Being An Alien (1/13 Life Lessons)

In 1985 my family moved from Basel in Switzerland where we had spent eight years too Linz in Austria. I was ten years old at the time and it was the first important turning points in my life.

Life in Basel had been very sheltered and inspiring. We lived in a house with people that had quickly become close friends who we spent holidays with and I experienced a lot of dynamic intellectual discourse in any field between natural sciences and politics.

This changed a lot when we moved to Austria. The Austrian culture is dramatically different from the Swiss when experiencing it from the inside. This difference stems from a lack of self-confidence that the entire Austrian society seems to suffer from.
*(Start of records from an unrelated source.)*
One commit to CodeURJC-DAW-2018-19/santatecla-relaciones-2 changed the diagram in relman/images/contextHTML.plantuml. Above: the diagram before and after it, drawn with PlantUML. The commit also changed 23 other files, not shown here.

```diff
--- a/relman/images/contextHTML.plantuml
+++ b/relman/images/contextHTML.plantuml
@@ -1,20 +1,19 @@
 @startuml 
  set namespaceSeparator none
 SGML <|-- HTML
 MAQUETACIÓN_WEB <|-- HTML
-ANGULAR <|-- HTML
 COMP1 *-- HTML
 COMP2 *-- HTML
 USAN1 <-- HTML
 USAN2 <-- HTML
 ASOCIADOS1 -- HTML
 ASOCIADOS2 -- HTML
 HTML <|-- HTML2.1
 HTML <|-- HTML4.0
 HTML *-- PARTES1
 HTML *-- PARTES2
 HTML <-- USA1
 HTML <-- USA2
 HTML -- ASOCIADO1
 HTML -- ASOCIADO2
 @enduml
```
One of the symptoms can be observed in the daily news which was an important element in our family lives. As a final element in each broadcast the presenter highlighted one thing in which Austria was presumably a global leader. Another way the cultural difference expresses is in an unusual subordination towards authority and title which can be felt in anything between going shopping where people with a title attached to their name receive special treatment all the way to the relationship between teachers and students at school.

What I quickly came to learn as a naive ten year old kid with no experience of people judging other people based on their appearance or culture, is that there seems to be a special problem with germans within the Austrian culture. As soon as I opened my mouth to speak, it became evident that I was different. While in theory we all spoke German, the Austrian accent and what I had learned as German seemed to be from two entirely different planets.
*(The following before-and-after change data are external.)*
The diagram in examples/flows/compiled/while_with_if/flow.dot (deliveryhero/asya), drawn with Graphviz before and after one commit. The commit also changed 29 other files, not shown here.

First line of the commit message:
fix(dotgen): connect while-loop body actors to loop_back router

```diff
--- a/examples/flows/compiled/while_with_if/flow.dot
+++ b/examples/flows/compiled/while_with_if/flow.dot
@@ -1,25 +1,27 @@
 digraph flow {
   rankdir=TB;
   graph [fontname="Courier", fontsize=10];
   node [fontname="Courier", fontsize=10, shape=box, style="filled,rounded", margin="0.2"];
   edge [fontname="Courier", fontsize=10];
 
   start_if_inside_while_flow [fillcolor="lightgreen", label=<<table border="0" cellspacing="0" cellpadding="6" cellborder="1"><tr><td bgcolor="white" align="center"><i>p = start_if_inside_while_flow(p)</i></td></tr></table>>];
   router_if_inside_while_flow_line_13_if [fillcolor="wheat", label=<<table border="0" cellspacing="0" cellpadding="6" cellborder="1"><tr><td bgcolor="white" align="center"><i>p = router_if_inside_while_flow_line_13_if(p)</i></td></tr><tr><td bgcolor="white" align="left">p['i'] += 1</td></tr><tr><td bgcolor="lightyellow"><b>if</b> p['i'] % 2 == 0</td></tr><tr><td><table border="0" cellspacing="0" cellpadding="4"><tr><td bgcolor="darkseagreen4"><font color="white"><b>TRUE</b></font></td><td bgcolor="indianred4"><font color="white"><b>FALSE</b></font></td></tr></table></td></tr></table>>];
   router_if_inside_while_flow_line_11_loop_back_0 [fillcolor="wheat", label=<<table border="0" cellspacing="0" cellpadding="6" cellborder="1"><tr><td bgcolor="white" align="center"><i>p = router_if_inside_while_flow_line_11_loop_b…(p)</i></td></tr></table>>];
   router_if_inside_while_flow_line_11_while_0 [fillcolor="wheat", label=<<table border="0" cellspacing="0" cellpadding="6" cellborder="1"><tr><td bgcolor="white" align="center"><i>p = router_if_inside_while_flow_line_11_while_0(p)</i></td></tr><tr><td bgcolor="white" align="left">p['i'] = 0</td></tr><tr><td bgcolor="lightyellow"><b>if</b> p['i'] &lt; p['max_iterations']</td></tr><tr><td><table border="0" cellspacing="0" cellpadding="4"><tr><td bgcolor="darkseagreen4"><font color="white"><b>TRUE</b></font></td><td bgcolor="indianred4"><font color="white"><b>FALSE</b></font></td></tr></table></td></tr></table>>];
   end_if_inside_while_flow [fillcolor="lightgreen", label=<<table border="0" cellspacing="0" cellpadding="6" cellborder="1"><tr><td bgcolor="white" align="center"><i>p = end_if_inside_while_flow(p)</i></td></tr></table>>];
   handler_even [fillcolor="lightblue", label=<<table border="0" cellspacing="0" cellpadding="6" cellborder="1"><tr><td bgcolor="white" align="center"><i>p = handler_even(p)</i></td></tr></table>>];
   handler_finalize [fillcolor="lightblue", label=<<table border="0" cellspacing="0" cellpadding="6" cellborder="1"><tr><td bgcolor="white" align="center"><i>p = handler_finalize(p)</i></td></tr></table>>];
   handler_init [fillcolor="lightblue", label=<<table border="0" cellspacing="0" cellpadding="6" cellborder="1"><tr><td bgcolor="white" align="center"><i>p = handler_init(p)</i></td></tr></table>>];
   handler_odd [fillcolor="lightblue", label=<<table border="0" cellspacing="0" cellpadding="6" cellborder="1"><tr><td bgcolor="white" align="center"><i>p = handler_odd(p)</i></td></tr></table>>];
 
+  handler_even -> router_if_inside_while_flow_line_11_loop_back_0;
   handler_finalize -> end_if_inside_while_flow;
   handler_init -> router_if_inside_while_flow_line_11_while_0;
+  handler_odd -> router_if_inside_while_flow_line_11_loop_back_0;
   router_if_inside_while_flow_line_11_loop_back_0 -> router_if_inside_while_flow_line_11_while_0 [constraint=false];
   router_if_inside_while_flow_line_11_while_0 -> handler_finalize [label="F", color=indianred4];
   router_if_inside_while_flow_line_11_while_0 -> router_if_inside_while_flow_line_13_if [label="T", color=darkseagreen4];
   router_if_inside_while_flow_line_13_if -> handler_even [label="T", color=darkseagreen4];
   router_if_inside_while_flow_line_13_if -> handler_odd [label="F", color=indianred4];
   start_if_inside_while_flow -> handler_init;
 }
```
As a result I was marked as the outsider, as the weirdo, as the one no-one wanted to play or be with. This was very disturbing to me because up until that point I had never given a second thought to my language. In fact, in Switzerland I hadn’t even been aware of the fact that I spoke differently from my friends. We just were - we played and enjoyed life.

Now I was alone.
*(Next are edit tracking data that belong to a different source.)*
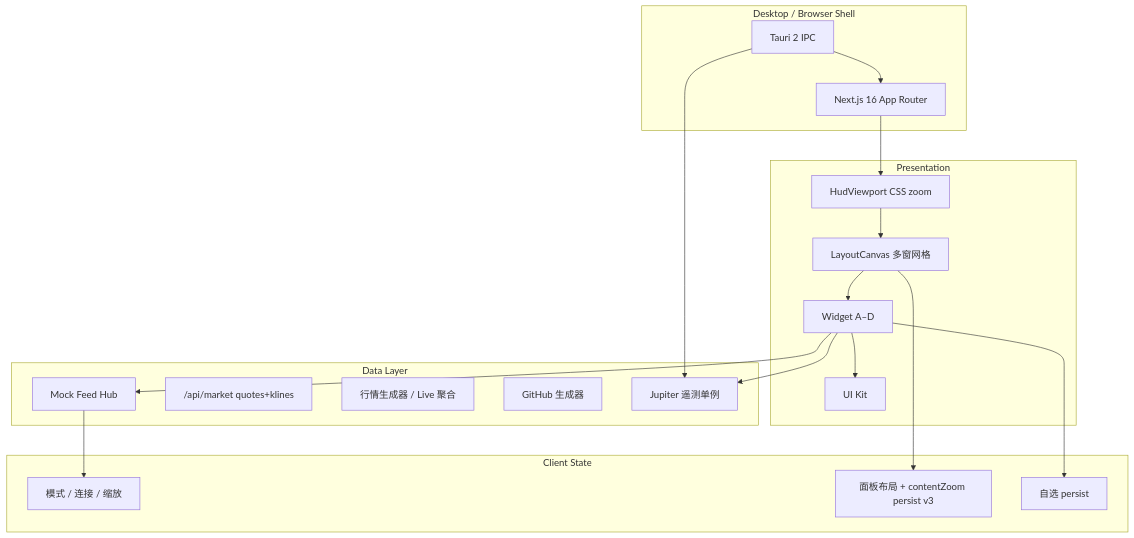
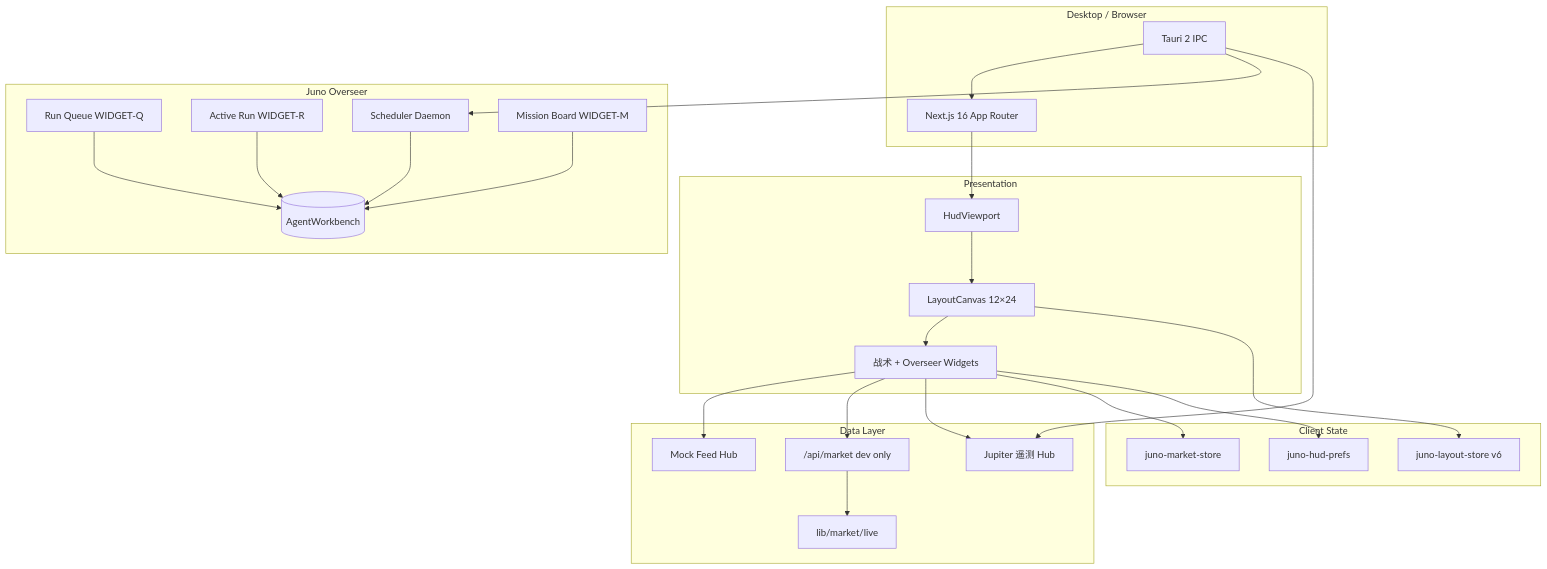
The diagram in wiki/whitepaper.md (FranklinNexus/Juno-Oversight), drawn with Mermaid before and after one commit. The commit also changed other lines of this file and 75 other files, not shown here.

````diff
--- a/wiki/whitepaper.md
+++ b/wiki/whitepaper.md
@@ -40,34 +44,44 @@
 ```mermaid
 flowchart TB
-  subgraph shell [Desktop / Browser Shell]
+  subgraph shell [Desktop / Browser]
     Tauri[Tauri 2 IPC]
     Next[Next.js 16 App Router]
   end
+  subgraph overseer [Juno Overseer]
+    Q[Run Queue WIDGET-Q]
+    AR[Active Run WIDGET-R]
+    SD[Scheduler Daemon]
+    MB[Mission Board WIDGET-M]
+    WB[(AgentWorkbench)]
+  end
   subgraph ui [Presentation]
-    Viewport[HudViewport CSS zoom]
-    Grid[LayoutCanvas 多窗网格]
-    Widgets[Widget A–D]
-    UIKit[UI Kit]
+    Viewport[HudViewport]
+    Grid[LayoutCanvas 12×24]
+    Widgets[战术 + Overseer Widgets]
   end
   subgraph state [Client State]
-    HudStore[模式 / 连接 / 缩放]
-    LayoutStore[面板布局 + contentZoom persist v3]
-    MarketStore[自选 persist]
+    LayoutStore[juno-layout-store v6]
+    MarketStore[juno-market-store]
+    HudStore[juno-hud-prefs]
   end
   subgraph data [Data Layer]
     MockWS[Mock Feed Hub]
-    LiveAPI["/api/market quotes+klines"]
-    MarketGen[行情生成器 / Live 聚合]
-    GitHubGen[GitHub 生成器]
-    JupiterHub[Jupiter 遥测单例]
+    LiveLib[lib/market/live]
+    LiveAPI["/api/market dev only"]
+    JupiterHub[Jupiter 遥测 Hub]
   end
   Tauri --> Next
+  Tauri --> SD
+  SD --> WB
+  AR --> WB
+  Q --> WB
+  MB --> WB
   Next --> Viewport --> Grid --> Widgets
-  Widgets --> UIKit
   Widgets --> MockWS
+  Widgets --> LiveAPI --> LiveLib
   Widgets --> JupiterHub
-  MockWS --> HudStore
+  Tauri --> JupiterHub
   Grid --> LayoutStore
   Widgets --> MarketStore
-  Tauri --> JupiterHub
+  Widgets --> HudStore
 ```
````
This offered me a unique perspective into the group of children I was part of since they were my classmates. I was not part of that group, did not play any role in the social dynamics except when one of the bullies decided to use me as a way to show his dominance as a leader by treating me like scum or beating me up.

I could observe how they interacted, how the leaders got into their position as a leader, how they protected that position, how they were challenged, what the benefits and downsides of the position was, etc. - and I could also observe the behaviour inside the rest of the group. In hindsight I was probably in a similar position like an ethnologist on a field trip in hunter gatherer tribe or Jane Goodall with her chimpanzees.

Of course I didn’t see it that way then. Instead, I suffered. A lot. It does not feel good to be made the outsider, to be completely and utterly alone. But then, one summer break I decided to try an experiment. I consciously assimilated myself. I learned how to speak the accent, I practiced the jokes, the slang, the gestures of the leaders - and when it was time to go back to school, I totally changed my position from outsider to leader.

Of course, on the inside I was unchanged. I was the same. It was an experiment that taught me a lot about how humans interact and how easily we humans can be influenced by minor signals like language, style of clothing or hairstyle, skin color or other similar signals.

Experiencing this first hand was the strongest lesson life had handed me at that age. Today I am grateful for it although it was tough at the time.